Why creativity remains a human affair but can still benefit from programmatic advertising
The coming of the a. P. (after Programmatic) era has sparked a new debate on relevance: the consumer is becoming more critical and thus less susceptible to advertising messages: So instead of one message for all, target groups are now being addressed specifically: “Buy our product, it is exactly tailored to your needs. Yes, we mean you. No one else needs the product as much as you do.” On the other hand, companies paid five million US dollars for a 30-second advert during this year’s Super Bowl. Pure scattergun, one message for all. So who is it who produces relevance – intelligent machines or creative people? The answer is: both. In this debate, as so often, there is no either-or, because maximum relevance can only be achieved by technology bosses and creative directors jointly.
Programmatic advertising is one way to create relevance. But programmatic advertising is no substitute for creative excellence. Even personalised advertising needs the structure of a central message, for example in the form of a slogan that is taken up again and again over a lengthy period and several campaigns: “You’re not you when you’re hungry” – the Snickers slogan remains memorable because all target groups can identify with it on a basic level. If someone in your circle of acquaintances acts like a diva, what immediately comes to mind is the slogan from the advert – that is relevance. A fitting testimonial can also be the starting point for a successful campaign. When George Clooney looks casually into the camera and gives – even more casually – his best “What else?” it is probably also relevant to tea drinkers. The message in this example is less bold but no less effective. The coffee capsules represent savoir-vivre, confidence and coolness.
When the general story-telling is cut and dried, programmatic creation of the campaign can provide a strong stimulus for the second phase. Depending on the target group, the slogan “You’re not you when you’re hungry” could be re-enacted with different testimonials and contexts: sports fans see a Snickers spot on sports news pages or on TV during Wimbledon, when John McEnroe smashes his tennis racket to bits after an umpire’s decision – then, after one bite from the chocolate bar, he becomes Roger Federer and is on his best behaviour. George Clooney no longer just drinks his coffee in plush hotels but also in the office, at the hairdresser’s or in the theatre.
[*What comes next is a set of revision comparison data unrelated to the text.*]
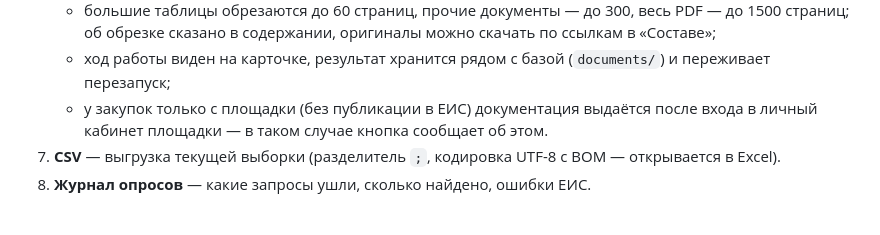
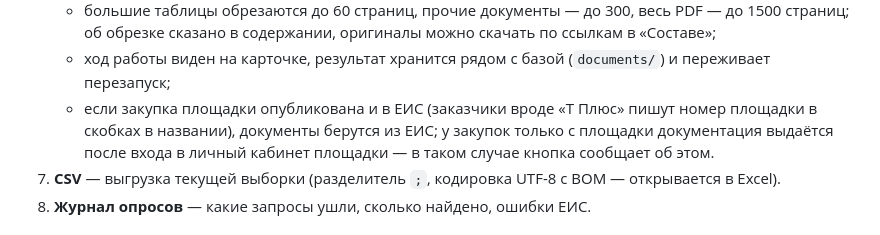
Before and after one commit to SevaGd1978/stoimost, a Markdown page: tender-spy/README.md, the part around the change. Drawn GitHub-style.

Commit message:
README: двойники закупок площадок в ЕИС для «Извлечь документы»
Co-authored-by: SevaGd1978 <SevaGd1978@users.noreply.github.com>

```diff
--- a/tender-spy/README.md
+++ b/tender-spy/README.md
@@ -53,7 +53,7 @@ npm run demo         # демо-режим: карточки генерирую
    - в начале PDF — титульный лист с содержанием и номерами страниц, в PDF есть закладки по каждому документу;
    - большие таблицы обрезаются до 60 страниц, прочие документы — до 300, весь PDF — до 1500 страниц; об обрезке сказано в содержании, оригиналы можно скачать по ссылкам в «Составе»;
    - ход работы виден на карточке, результат хранится рядом с базой (`documents/`) и переживает перезапуск;
-   - у закупок только с площадки (без публикации в ЕИС) документация выдаётся после входа в личный кабинет площадки — в таком случае кнопка сообщает об этом.
+   - если закупка площадки опубликована и в ЕИС (заказчики вроде «Т Плюс» пишут номер площадки в скобках в названии), документы берутся из ЕИС; у закупок только с площадки документация выдаётся после входа в личный кабинет площадки — в таком случае кнопка сообщает об этом.
 5. **CSV** — выгрузка текущей выборки (разделитель `;`, кодировка UTF-8 с BOM — открывается в Excel).
 6. **Журнал опросов** — какие запросы ушли, сколько найдено, ошибки ЕИС.
 
```
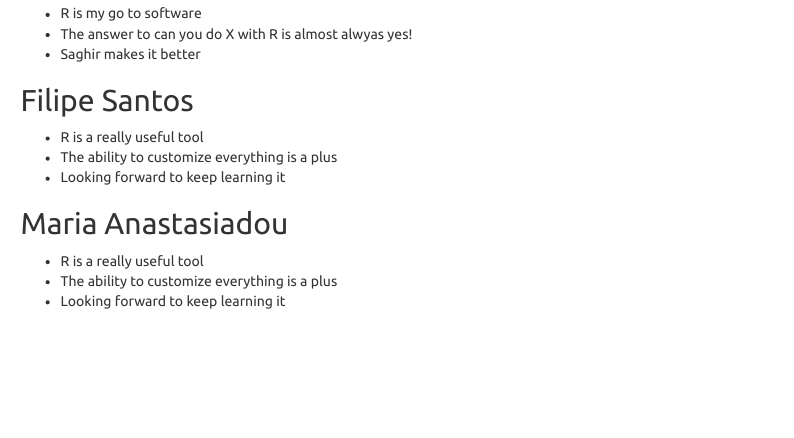
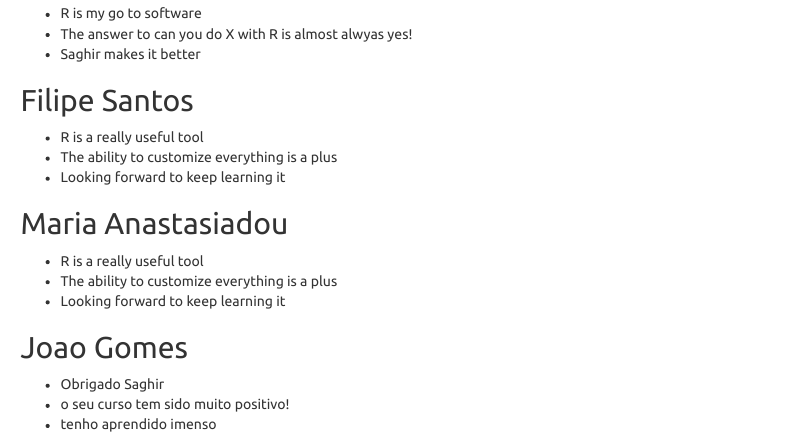
Before and after one commit to saghirb/Comments-about-R, an R Markdown document (20190524-Comments.Rmd): the page in a window 1100 px wide, from 760 px down. Rendered offline with R 4.5, knitr and Pandoc, with nearby package versions; menus at the side of the page are left out.

Commit message:
20190524-Comments.Rmd

```diff
--- a/20190524-Comments.Rmd
+++ b/20190524-Comments.Rmd
@@ -58,3 +58,8 @@ Please use the following format:
 + R is a really useful tool
 + The ability to customize everything is a plus
 + Looking forward to keep learning it
+
+## Joao Gomes
++ Obrigado Saghir
++ o seu curso tem sido muito positivo!
++ tenho aprendido imenso
```
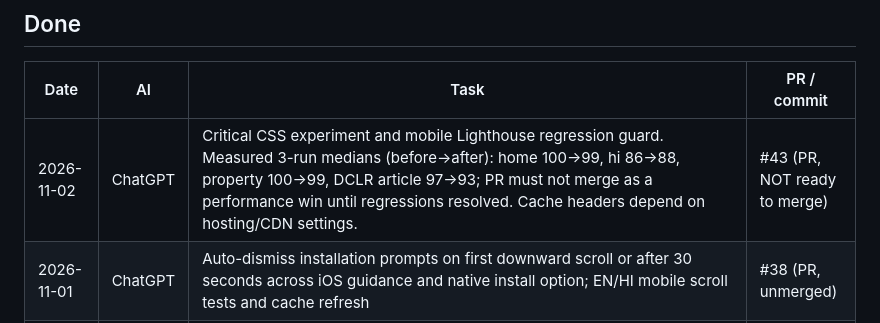
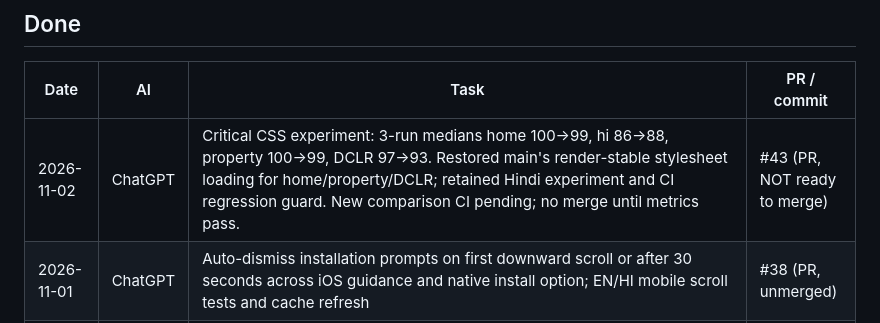
Before and after one commit to indrajeetkumar308/CLCLEGAL, a Markdown page: docs/AI-WORKLOG.md, the part around the change. Rendered like a GitHub page.

Commit message:
Document rollback of three Lighthouse-regressing routes

```diff
--- a/docs/AI-WORKLOG.md
+++ b/docs/AI-WORKLOG.md
@@ -56,7 +56,7 @@ If a task touches the other AI's area, list it under "In progress" first and kee
 
 | Date | AI | Task | PR / commit |
 |---|---|---|---|
-| 2026-11-02 | ChatGPT | Critical CSS experiment and mobile Lighthouse regression guard. Measured 3-run medians (before→after): home 100→99, hi 86→88, property 100→99, DCLR article 97→93; PR must not merge as a performance win until regressions resolved. Cache headers depend on hosting/CDN settings. | #43 (PR, NOT ready to merge) |
+| 2026-11-02 | ChatGPT | Critical CSS experiment: 3-run medians home 100→99, hi 86→88, property 100→99, DCLR 97→93. Restored main's render-stable stylesheet loading for home/property/DCLR; retained Hindi experiment and CI regression guard. New comparison CI pending; no merge until metrics pass. | #43 (PR, NOT ready to merge) |
 | 2026-11-01 | ChatGPT | Auto-dismiss installation prompts on first downward scroll or after 30 seconds across iOS guidance and native install option; EN/HI mobile scroll tests and cache refresh | #38 (PR, unmerged) |
 | 2026-11-01 | ChatGPT | Reader iPhone overlay fix, shorter native speech chunks, improved Escape-focus fallback, updated asset caches, technical EN/HI hreflang audit; legal/BCI editorial review deferred to Pk/Claude | #37 (PR, unmerged) |
 | 2026-11-01 | ChatGPT | Change visible article to published EN/HI alternate when narration language changes; retain Reading Mode and no autoplay | #36 (PR, unmerged) |
```
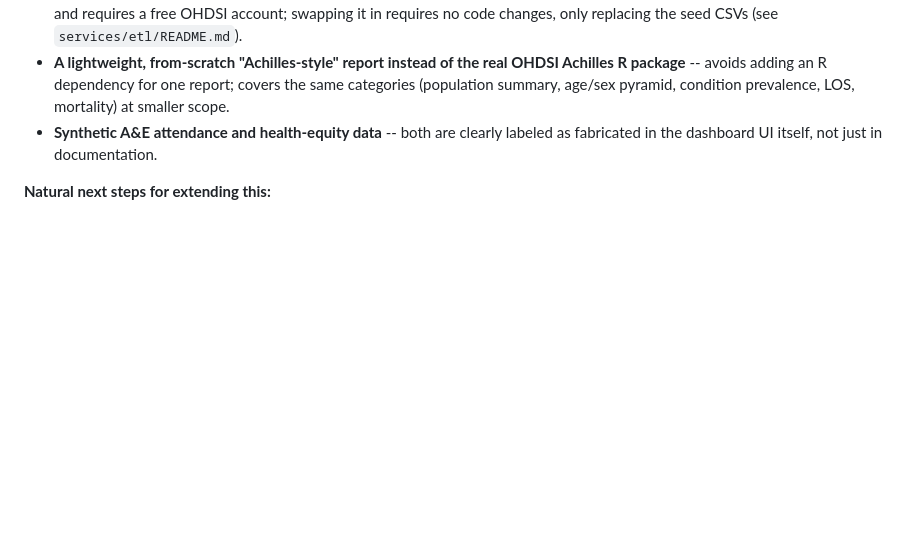
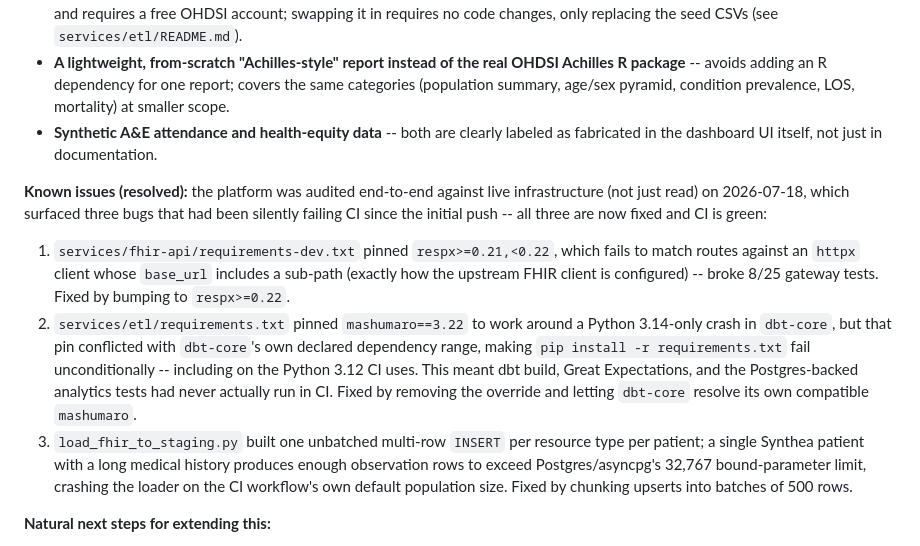
Before and after one commit to NosakhareOsaro/Health-Bridge, a Markdown page: README.md, the part around the change. GitHub-like rendering; blank space fills up the shorter version.

Commit message:
docs: record the three CI-blocking bugs found in the live-infra audit
- adds a "Known issues (resolved)" section to the project summary
  documenting the respx pin, mashumaro pin, and staging-loader
  batching bugs that were silently failing CI since the initial push
- keeps the fix history visible for anyone reading the repo, rather
  than quietly rewriting the "fully functional" claim after the fact

```diff
--- a/README.md
+++ b/README.md
@@ -195,6 +195,26 @@ README):**
 - **Synthetic A&E attendance and health-equity data** -- both are clearly labeled as
   fabricated in the dashboard UI itself, not just in documentation.
 
+**Known issues (resolved):** the platform was audited end-to-end against live
+infrastructure (not just read) on 2026-07-18, which surfaced three bugs that had been
+silently failing CI since the initial push -- all three are now fixed and CI is green:
+
+1. `services/fhir-api/requirements-dev.txt` pinned `respx>=0.21,<0.22`, which fails to
+   match routes against an `httpx` client whose `base_url` includes a sub-path (exactly how
+   the upstream FHIR client is configured) -- broke 8/25 gateway tests. Fixed by bumping to
+   `respx>=0.22`.
+2. `services/etl/requirements.txt` pinned `mashumaro==3.22` to work around a Python
+   3.14-only crash in `dbt-core`, but that pin conflicted with `dbt-core`'s own declared
+   dependency range, making `pip install -r requirements.txt` fail unconditionally --
+   including on the Python 3.12 CI uses. This meant dbt build, Great Expectations, and the
+   Postgres-backed analytics tests had never actually run in CI. Fixed by removing the
+   override and letting `dbt-core` resolve its own compatible `mashumaro`.
+3. `load_fhir_to_staging.py` built one unbatched multi-row `INSERT` per resource type per
+   patient; a single Synthea patient with a long medical history produces enough
+   observation rows to exceed Postgres/asyncpg's 32,767 bound-parameter limit, crashing the
+   loader on the CI workflow's own default population size. Fixed by chunking upserts into
+   batches of 500 rows.
+
 **Natural next steps for extending this:**
 
 1. Swap the Streamlit population-health page for a real Power BI Desktop report connected
```
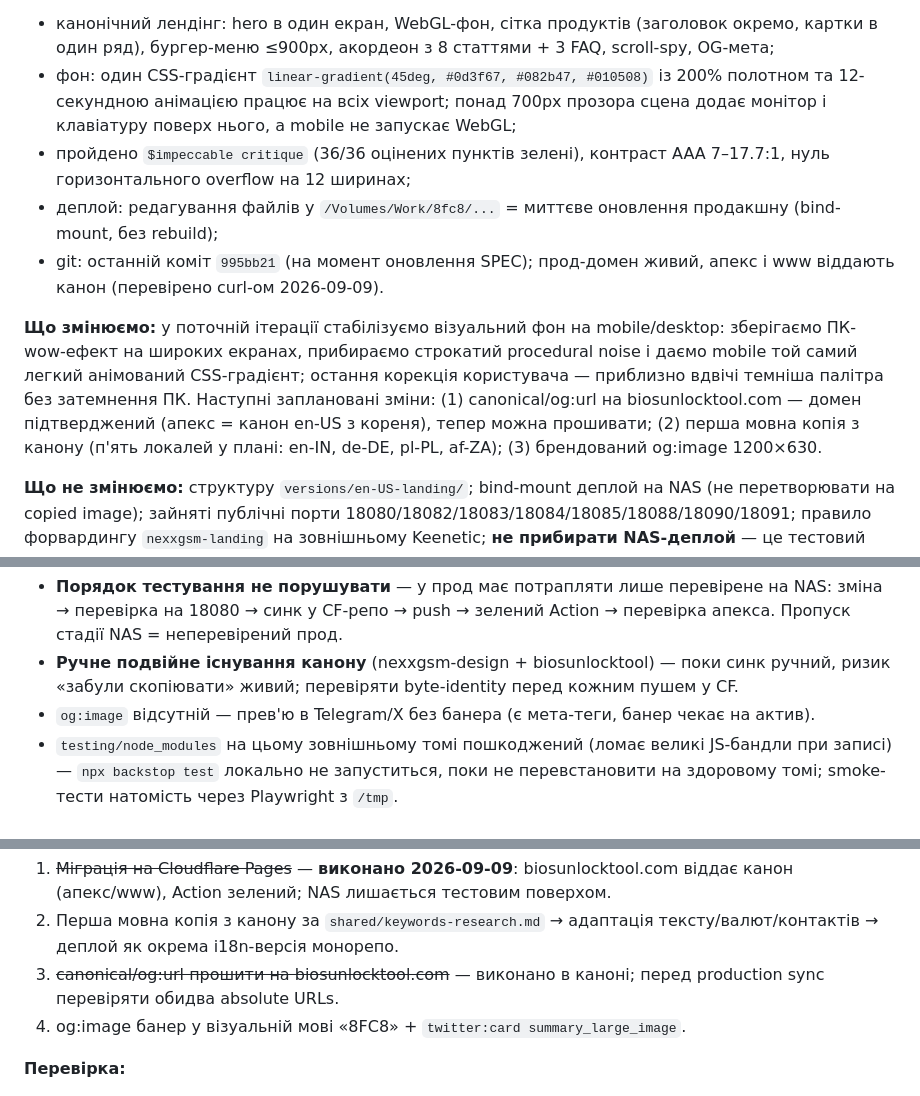
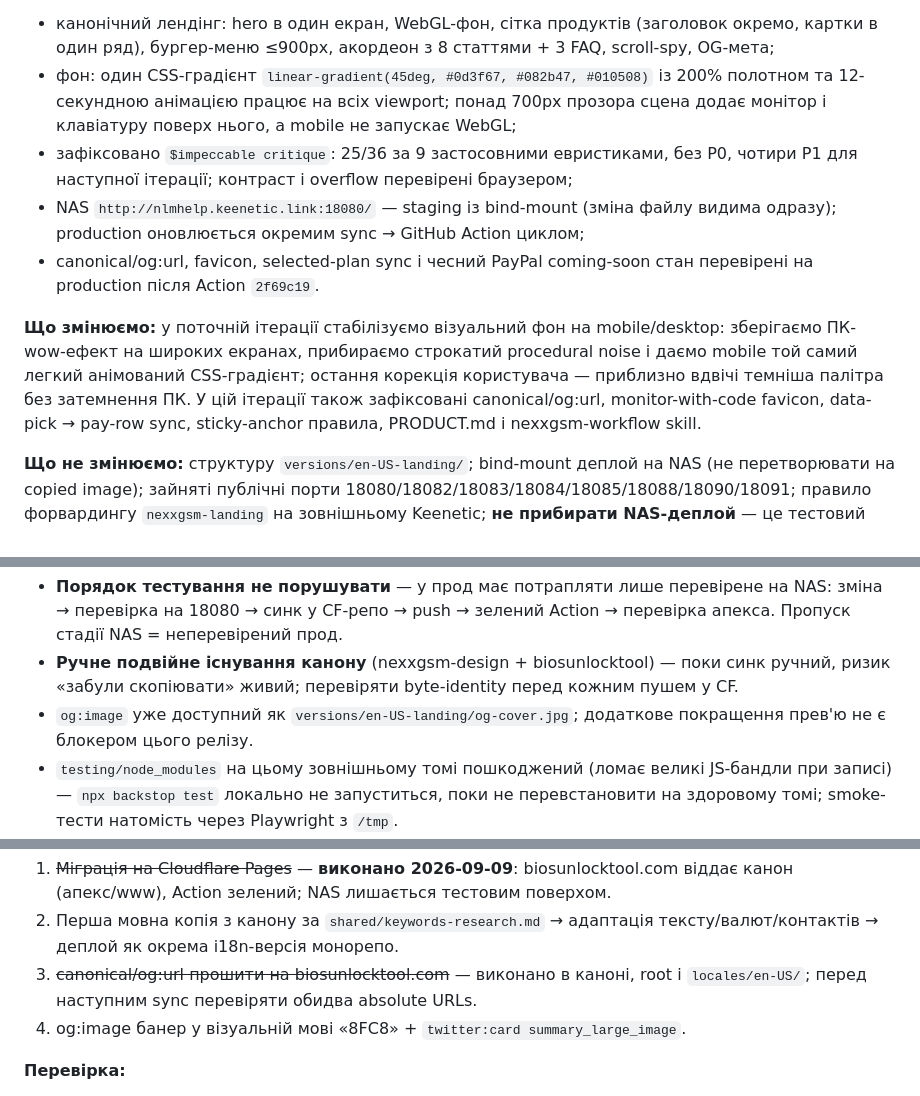
Before and after one commit to vaoferi/nexxgsm-design, a Markdown page: SPEC.md, 3 parts joined by grey strips. GitHub-like rendering.

Commit message:
docs: align canonical release status

```diff
--- a/SPEC.md
+++ b/SPEC.md
@@ -11,18 +11,18 @@
 **Поточний стан (що вже працює):**
 - канонічний лендінг: hero в один екран, WebGL-фон, сітка продуктів (заголовок окремо, картки в один ряд), бургер-меню ≤900px, акордеон з 8 статтями + 3 FAQ, scroll-spy, OG-мета;
 - фон: один CSS-градієнт `linear-gradient(45deg, #0d3f67, #082b47, #010508)` із 200% полотном та 12-секундною анімацією працює на всіх viewport; понад 700px прозора сцена додає монітор і клавіатуру поверх нього, а mobile не запускає WebGL;
-- пройдено `$impeccable critique` (36/36 оцінених пунктів зелені), контраст AAA 7–17.7:1, нуль горизонтального overflow на 12 ширинах;
-- деплой: редагування файлів у `/Volumes/Work/8fc8/...` = миттєве оновлення продакшну (bind-mount, без rebuild);
-- git: останній коміт `995bb21` (на момент оновлення SPEC); прод-домен живий, апекс і www віддають канон (перевірено curl-ом 2026-09-09).
+- зафіксовано `$impeccable critique`: 25/36 за 9 застосовними евристиками, без P0, чотири P1 для наступної ітерації; контраст і overflow перевірені браузером;
+- NAS `http://nlmhelp.keenetic.link:18080/` — staging із bind-mount (зміна файлу видима одразу); production оновлюється окремим sync → GitHub Action циклом;
+- canonical/og:url, favicon, selected-plan sync і чесний PayPal coming-soon стан перевірені на production після Action `2f69c19`.
 
-**Що змінюємо:** у поточній ітерації стабілізуємо візуальний фон на mobile/desktop: зберігаємо ПК-wow-ефект на широких екранах, прибираємо строкатий procedural noise і даємо mobile той самий легкий анімований CSS-градієнт; остання корекція користувача — приблизно вдвічі темніша палітра без затемнення ПК. Наступні заплановані зміни: (1) canonical/og:url на biosunlocktool.com — домен підтверджений (апекс = канон en-US з кореня), тепер можна прошивати; (2) перша мовна копія з канону (п'ять локалей у плані: en-IN, de-DE, pl-PL, af-ZA); (3) брендований og:image 1200×630.
+**Що змінюємо:** у поточній ітерації стабілізуємо візуальний фон на mobile/desktop: зберігаємо ПК-wow-ефект на широких екранах, прибираємо строкатий procedural noise і даємо mobile той самий легкий анімований CSS-градієнт; остання корекція користувача — приблизно вдвічі темніша палітра без затемнення ПК. У цій ітерації також зафіксовані canonical/og:url, monitor-with-code favicon, data-pick → pay-row sync, sticky-anchor правила, PRODUCT.md і nexxgsm-workflow skill.
 
 **Що не змінюємо:** структуру `versions/en-US-landing/`; bind-mount деплой на NAS (не перетворювати на copied image); зайняті публічні порти 18080/18082/18083/18084/18085/18088/18090/18091; правило форвардингу `nexxgsm-landing` на зовнішньому Keenetic; **не прибирати NAS-деплой** — це тестовий поверх перед кожним релізом у прод; не перебазовувати git-remote у `vaoferi/biosunlocktool` без окремої команди. Admin→frontend даних немає — контент редагується прямо у файлах версії.
 
 **Ризики:**
 - **Порядок тестування не порушувати** — у прод має потрапляти лише перевірене на NAS: зміна → перевірка на 18080 → синк у CF-репо → push → зелений Action → перевірка апекса. Пропуск стадії NAS = неперевірений прод.
 - **Ручне подвійне існування канону** (nexxgsm-design + biosunlocktool) — поки синк ручний, ризик «забули скопіювати» живий; перевіряти byte-identity перед кожним пушем у CF.
-- `og:image` відсутній — прев'ю в Telegram/X без банера (є мета-теги, банер чекає на актив).
+- `og:image` уже доступний як `versions/en-US-landing/og-cover.jpg`; додаткове покращення прев'ю не є блокером цього релізу.
 - `testing/node_modules` на цьому зовнішньому томі пошкоджений (ломає великі JS-бандли при записі) — `npx backstop test` локально не запуститься, поки не перевстановити на здоровому томі; smoke-тести натомість через Playwright з `/tmp`.
 - Публічний простір 180xx спільний з іншими застосунками ланцюжка роутерів — перед новим деплоєм перевіряти і NAS (`netstat`), і зовнішню доступність порту.
 - Внутрішній Keenetic (192.168.2.1) не в ланцюжку публічних сайтів — його форвардинги (3000, 18085) ззовні не відкриваються; це норма, не поломка.
@@ -31,7 +31,7 @@
 **План:**
 1. ~~Міграція на Cloudflare Pages~~ — **виконано 2026-09-09**: biosunlocktool.com віддає канон (апекс/www), Action зелений; NAS лишається тестовим поверхом.
 2. Перша мовна копія з канону за `shared/keywords-research.md` → адаптація тексту/валют/контактів → деплой як окрема i18n-версія монорепо.
-3. ~~canonical/og:url прошити на biosunlocktool.com~~ — виконано в каноні; перед production sync перевіряти обидва absolute URLs.
+3. ~~canonical/og:url прошити на biosunlocktool.com~~ — виконано в каноні, root і `locales/en-US/`; перед наступним sync перевіряти обидва absolute URLs.
 4. og:image банер у візуальній мові «8FC8» + `twitter:card summary_large_image`.
 
 **Перевірка:**
```
Also changed, not shown: docs/architecture-decisions.md (+1 -1 lines).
What is important is that core ideas and personalised variations are in accordance with each other, both stylistically as well as regards content: the core message should always remain unchanged.
In addition to the big consumer brands, brands with specialised target groups and products benefit particularly from programmatic advertising, because it enables them to avoid high scatter loss. Even B2B enterprises use the personalised approach. Here too, however: An algorithm cannot replace creative input. Without a good central idea I believe there is absolutely no point in varying a couple of text components and pictures in a banner. Boring advertising, even personalised, is still boring.
Relevance has many facets. It can be produced by people and machines – the best solution is for creative people to do the preliminary work and for intelligent machines to go the extra mile. It only starts getting really exciting when ideas people and advertisers with enthusiasm for technology sit down at the table together. Experience shows that things don’t always go smoothly straight away and, particularly, that the whole can only work when both sides show mutual respect and understanding for the other’s work. The results which arise from this, however, are worth it every time!
In an interview with Advertiser.it Sara Baroni, Managing Director Plan.Net Italia, talks about creativity and innovation and gives insights into the daily work life of the Italian agency.